by James Gould Cozzens

Pub Date: Aug. 1st, 1968
ISBN: 0151621608
Publisher: Harcourt, Brace & World

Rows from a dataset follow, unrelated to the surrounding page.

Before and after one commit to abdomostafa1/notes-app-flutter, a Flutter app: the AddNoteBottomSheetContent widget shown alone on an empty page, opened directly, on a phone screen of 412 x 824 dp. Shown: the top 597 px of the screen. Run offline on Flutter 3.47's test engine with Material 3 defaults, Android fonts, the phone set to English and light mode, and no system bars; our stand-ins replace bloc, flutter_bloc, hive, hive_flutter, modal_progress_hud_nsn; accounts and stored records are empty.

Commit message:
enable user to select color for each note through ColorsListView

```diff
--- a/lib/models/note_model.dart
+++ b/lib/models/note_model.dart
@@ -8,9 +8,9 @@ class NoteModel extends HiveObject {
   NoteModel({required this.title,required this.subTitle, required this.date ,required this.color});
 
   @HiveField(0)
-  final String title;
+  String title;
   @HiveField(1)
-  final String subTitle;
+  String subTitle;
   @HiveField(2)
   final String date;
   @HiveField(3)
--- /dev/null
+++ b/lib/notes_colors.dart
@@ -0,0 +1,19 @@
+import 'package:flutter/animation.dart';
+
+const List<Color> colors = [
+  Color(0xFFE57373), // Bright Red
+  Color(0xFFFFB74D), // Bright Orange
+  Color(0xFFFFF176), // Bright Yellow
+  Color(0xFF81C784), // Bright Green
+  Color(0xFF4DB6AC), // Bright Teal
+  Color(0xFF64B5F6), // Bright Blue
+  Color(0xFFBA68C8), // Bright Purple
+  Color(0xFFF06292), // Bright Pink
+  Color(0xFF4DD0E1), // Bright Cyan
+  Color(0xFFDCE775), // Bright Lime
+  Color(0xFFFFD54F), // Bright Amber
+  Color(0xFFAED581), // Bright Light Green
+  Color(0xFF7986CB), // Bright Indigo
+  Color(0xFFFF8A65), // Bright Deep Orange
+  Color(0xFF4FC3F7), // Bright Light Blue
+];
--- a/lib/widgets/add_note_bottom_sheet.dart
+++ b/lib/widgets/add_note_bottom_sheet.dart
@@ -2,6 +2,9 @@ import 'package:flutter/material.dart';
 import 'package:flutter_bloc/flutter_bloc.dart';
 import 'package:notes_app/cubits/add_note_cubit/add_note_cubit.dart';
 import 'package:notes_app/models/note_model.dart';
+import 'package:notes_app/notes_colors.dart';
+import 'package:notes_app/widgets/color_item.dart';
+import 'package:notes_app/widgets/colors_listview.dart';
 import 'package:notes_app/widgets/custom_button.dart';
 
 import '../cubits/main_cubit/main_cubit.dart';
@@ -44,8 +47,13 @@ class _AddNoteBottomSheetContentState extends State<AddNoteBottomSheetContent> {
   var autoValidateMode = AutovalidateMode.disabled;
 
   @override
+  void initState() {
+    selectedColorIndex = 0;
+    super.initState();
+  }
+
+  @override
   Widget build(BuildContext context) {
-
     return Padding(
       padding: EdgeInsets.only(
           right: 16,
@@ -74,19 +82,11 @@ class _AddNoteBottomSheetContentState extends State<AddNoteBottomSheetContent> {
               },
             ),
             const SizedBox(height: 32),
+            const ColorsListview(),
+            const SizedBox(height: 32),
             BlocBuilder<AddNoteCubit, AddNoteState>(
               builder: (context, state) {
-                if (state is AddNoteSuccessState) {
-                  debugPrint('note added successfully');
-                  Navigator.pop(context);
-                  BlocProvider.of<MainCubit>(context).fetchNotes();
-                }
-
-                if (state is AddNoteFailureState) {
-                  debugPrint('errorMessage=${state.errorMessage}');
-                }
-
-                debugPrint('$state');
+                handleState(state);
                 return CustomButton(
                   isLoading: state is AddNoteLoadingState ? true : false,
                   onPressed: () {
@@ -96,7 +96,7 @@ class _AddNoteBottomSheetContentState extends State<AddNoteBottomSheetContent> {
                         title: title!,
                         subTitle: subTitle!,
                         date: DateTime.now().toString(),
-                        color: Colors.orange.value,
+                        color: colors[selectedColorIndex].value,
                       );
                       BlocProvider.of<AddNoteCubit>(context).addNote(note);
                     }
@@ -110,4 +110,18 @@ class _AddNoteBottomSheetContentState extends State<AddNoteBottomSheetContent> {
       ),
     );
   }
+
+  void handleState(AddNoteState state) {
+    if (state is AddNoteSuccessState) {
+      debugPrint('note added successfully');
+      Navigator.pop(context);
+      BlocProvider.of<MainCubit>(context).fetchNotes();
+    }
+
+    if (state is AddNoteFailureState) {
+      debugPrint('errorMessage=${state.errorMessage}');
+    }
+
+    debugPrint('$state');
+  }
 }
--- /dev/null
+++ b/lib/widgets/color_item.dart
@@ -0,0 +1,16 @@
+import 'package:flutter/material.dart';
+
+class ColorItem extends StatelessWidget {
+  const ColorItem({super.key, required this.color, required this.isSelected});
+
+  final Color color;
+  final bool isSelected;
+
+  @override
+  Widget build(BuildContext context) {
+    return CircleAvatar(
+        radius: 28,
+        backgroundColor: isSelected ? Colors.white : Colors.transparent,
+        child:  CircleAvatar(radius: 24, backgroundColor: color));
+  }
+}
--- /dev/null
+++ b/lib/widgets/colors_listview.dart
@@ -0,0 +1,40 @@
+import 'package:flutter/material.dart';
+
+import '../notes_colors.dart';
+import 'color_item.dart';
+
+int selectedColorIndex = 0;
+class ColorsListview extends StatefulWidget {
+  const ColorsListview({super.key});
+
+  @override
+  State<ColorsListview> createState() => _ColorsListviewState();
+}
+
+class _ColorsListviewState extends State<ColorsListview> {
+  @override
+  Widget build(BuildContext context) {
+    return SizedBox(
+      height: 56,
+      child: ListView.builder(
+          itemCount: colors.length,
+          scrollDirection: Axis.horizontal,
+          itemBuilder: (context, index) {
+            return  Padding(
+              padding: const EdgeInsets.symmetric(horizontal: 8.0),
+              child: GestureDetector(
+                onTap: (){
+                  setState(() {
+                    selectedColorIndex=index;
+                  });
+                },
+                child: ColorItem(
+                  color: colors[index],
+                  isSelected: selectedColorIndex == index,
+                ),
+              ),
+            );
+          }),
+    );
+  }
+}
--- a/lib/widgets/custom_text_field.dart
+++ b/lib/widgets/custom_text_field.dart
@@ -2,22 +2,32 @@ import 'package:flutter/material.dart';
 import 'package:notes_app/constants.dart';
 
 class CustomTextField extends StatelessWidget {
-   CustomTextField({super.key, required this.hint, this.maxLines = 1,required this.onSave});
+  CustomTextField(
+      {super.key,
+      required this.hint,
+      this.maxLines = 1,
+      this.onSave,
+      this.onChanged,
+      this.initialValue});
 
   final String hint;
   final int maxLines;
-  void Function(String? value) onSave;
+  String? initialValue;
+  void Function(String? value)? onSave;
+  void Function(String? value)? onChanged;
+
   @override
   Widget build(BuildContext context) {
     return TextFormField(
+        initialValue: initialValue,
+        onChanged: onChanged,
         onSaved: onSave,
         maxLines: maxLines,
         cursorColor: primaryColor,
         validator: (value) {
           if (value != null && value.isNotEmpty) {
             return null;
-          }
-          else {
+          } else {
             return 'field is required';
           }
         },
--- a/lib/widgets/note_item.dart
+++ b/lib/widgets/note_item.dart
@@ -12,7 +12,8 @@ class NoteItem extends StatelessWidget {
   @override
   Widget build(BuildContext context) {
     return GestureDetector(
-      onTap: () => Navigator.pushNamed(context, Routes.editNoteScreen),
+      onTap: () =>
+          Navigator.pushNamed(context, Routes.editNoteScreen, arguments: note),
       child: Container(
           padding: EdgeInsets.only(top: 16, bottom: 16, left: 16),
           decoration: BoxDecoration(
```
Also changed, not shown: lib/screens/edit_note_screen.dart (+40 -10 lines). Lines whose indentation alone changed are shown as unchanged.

Backward, ever backward, through sentences which sinuously, sonorously curl around parenthetical phrases and elliptical clauses, "vagariously" winds this retrospective of the life of Henry Dodd Worthington as now through "experience's actual disorder and inconsecutiveness" he tries to reconcile himself as he was (sufficiently remote to elicit a third person referral) with the man he now is in late middle age. . . . This doubtful construction is only intended as a warning to readers of Mr. Cozzens' new book which is his first novel in ten years and in which he has completed his mastery of the involute sentence. (Ibid.: "Heart conturbed, with dissolution's icy wind on him he does not, he cannot, elect to look ahead and, trembling, prefigure in the final gloom of night the river's calamitous sliding without intermission over the rock edge and wreathed with spray and vapor thundering down.") For those not by patience possessed, trying. . . . En avant—with Cozzens' Last Puritan as he assembles the parts of his life which, with a certain amount of grave questioning and judicious qualifying, have been important in this spectator-participant's total experience: his birth from a long line of acknowledged academic eminence and material affluence; his grandfather, seer and sage, who lived until 99 and repudiated Freud; his first seduction—an "unnerved unable blushing boy" at the hands of-an older woman; his marriage and divorce; his impatience with the marital capriciousness of his' daughter; his own ingenuous stance as a young man who found the workaday world of money unrelated to real life and its later reversal as via a Mind Power course he achieved a Madison Avenue empire, etc. etc. This reflective reconnaissance of "the kinds of unknowing in individual human experience" if parsed and pursued to its conclusion some six lines later, is intended to have "meaning for every man." Perhaps for Mr. Cozzens' admirers, although in Henry Dodd Worthington he seems to have removed himself to a considerable degree from his time and ours.